╔══

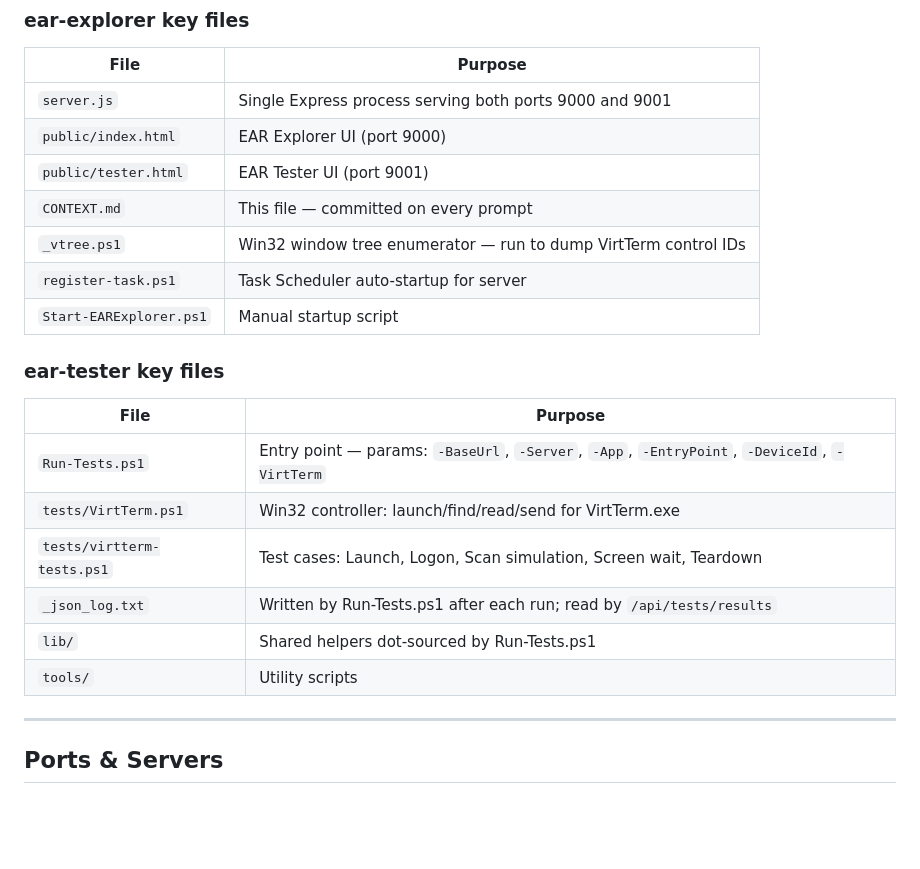
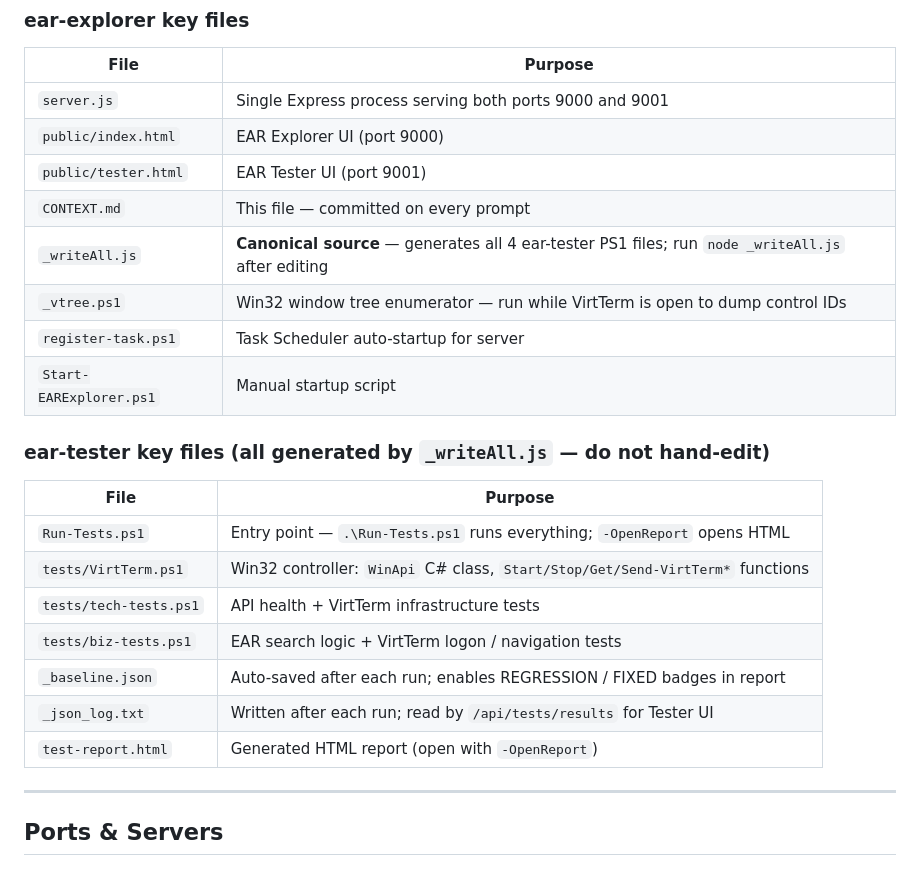
Before and after one commit to vperuvem/ear-explorer, a Markdown page: CONTEXT.md, the part around one of its changes. Drawn GitHub-style; blank space fills up the shorter version.

```diff
--- a/CONTEXT.md
+++ b/CONTEXT.md
@@ -21,19 +21,21 @@
 | `public/index.html` | EAR Explorer UI (port 9000) |
 | `public/tester.html` | EAR Tester UI (port 9001) |
 | `CONTEXT.md` | This file — committed on every prompt |
-| `_vtree.ps1` | Win32 window tree enumerator — run to dump VirtTerm control IDs |
+| `_writeAll.js` | **Canonical source** — generates all 4 ear-tester PS1 files; run `node _writeAll.js` after editing |
+| `_vtree.ps1` | Win32 window tree enumerator — run while VirtTerm is open to dump control IDs |
 | `register-task.ps1` | Task Scheduler auto-startup for server |
 | `Start-EARExplorer.ps1` | Manual startup script |
 
-### ear-tester key files
+### ear-tester key files (all generated by `_writeAll.js` — do not hand-edit)
 | File | Purpose |
 |---|---|
-| `Run-Tests.ps1` | Entry point — params: `-BaseUrl`, `-Server`, `-App`, `-EntryPoint`, `-DeviceId`, `-VirtTerm` |
-| `tests/VirtTerm.ps1` | Win32 controller: launch/find/read/send for VirtTerm.exe |
-| `tests/virtterm-tests.ps1` | Test cases: Launch, Logon, Scan simulation, Screen wait, Teardown |
-| `_json_log.txt` | Written by Run-Tests.ps1 after each run; read by `/api/tests/results` |
-| `lib/` | Shared helpers dot-sourced by Run-Tests.ps1 |
-| `tools/` | Utility scripts |
+| `Run-Tests.ps1` | Entry point — `.\Run-Tests.ps1` runs everything; `-OpenReport` opens HTML |
+| `tests/VirtTerm.ps1` | Win32 controller: `WinApi` C# class, `Start/Stop/Get/Send-VirtTerm*` functions |
+| `tests/tech-tests.ps1` | API health + VirtTerm infrastructure tests |
+| `tests/biz-tests.ps1` | EAR search logic + VirtTerm logon / navigation tests |
+| `_baseline.json` | Auto-saved after each run; enables REGRESSION / FIXED badges in report |
+| `_json_log.txt` | Written after each run; read by `/api/tests/results` for Tester UI |
+| `test-report.html` | Generated HTML report (open with `-OpenReport`) |
 
 ---
 
```
Also changed, not shown: other parts of CONTEXT.md (+39 -21 lines).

╚══

* What to produce: Could you reproduce the records above exactly, leaving out the pictures?

* Response to this exercise:
Before and after one commit to vperuvem/ear-explorer, a Markdown page: CONTEXT.md, the part around one of its changes. Drawn GitHub-style; blank space fills up the shorter version.

```diff
--- a/CONTEXT.md
+++ b/CONTEXT.md
@@ -21,19 +21,21 @@
 | `public/index.html` | EAR Explorer UI (port 9000) |
 | `public/tester.html` | EAR Tester UI (port 9001) |
 | `CONTEXT.md` | This file — committed on every prompt |
-| `_vtree.ps1` | Win32 window tree enumerator — run to dump VirtTerm control IDs |
+| `_writeAll.js` | **Canonical source** — generates all 4 ear-tester PS1 files; run `node _writeAll.js` after editing |
+| `_vtree.ps1` | Win32 window tree enumerator — run while VirtTerm is open to dump control IDs |
 | `register-task.ps1` | Task Scheduler auto-startup for server |
 | `Start-EARExplorer.ps1` | Manual startup script |
 
-### ear-tester key files
+### ear-tester key files (all generated by `_writeAll.js` — do not hand-edit)
 | File | Purpose |
 |---|---|
-| `Run-Tests.ps1` | Entry point — params: `-BaseUrl`, `-Server`, `-App`, `-EntryPoint`, `-DeviceId`, `-VirtTerm` |
-| `tests/VirtTerm.ps1` | Win32 controller: launch/find/read/send for VirtTerm.exe |
-| `tests/virtterm-tests.ps1` | Test cases: Launch, Logon, Scan simulation, Screen wait, Teardown |
-| `_json_log.txt` | Written by Run-Tests.ps1 after each run; read by `/api/tests/results` |
-| `lib/` | Shared helpers dot-sourced by Run-Tests.ps1 |
-| `tools/` | Utility scripts |
+| `Run-Tests.ps1` | Entry point — `.\Run-Tests.ps1` runs everything; `-OpenReport` opens HTML |
+| `tests/VirtTerm.ps1` | Win32 controller: `WinApi` C# class, `Start/Stop/Get/Send-VirtTerm*` functions |
+| `tests/tech-tests.ps1` | API health + VirtTerm infrastructure tests |
+| `tests/biz-tests.ps1` | EAR search logic + VirtTerm logon / navigation tests |
+| `_baseline.json` | Auto-saved after each run; enables REGRESSION / FIXED badges in report |
+| `_json_log.txt` | Written after each run; read by `/api/tests/results` for Tester UI |
+| `test-report.html` | Generated HTML report (open with `-OpenReport`) |
 
 ---
 
```
Also changed, not shown: other parts of CONTEXT.md (+39 -21 lines).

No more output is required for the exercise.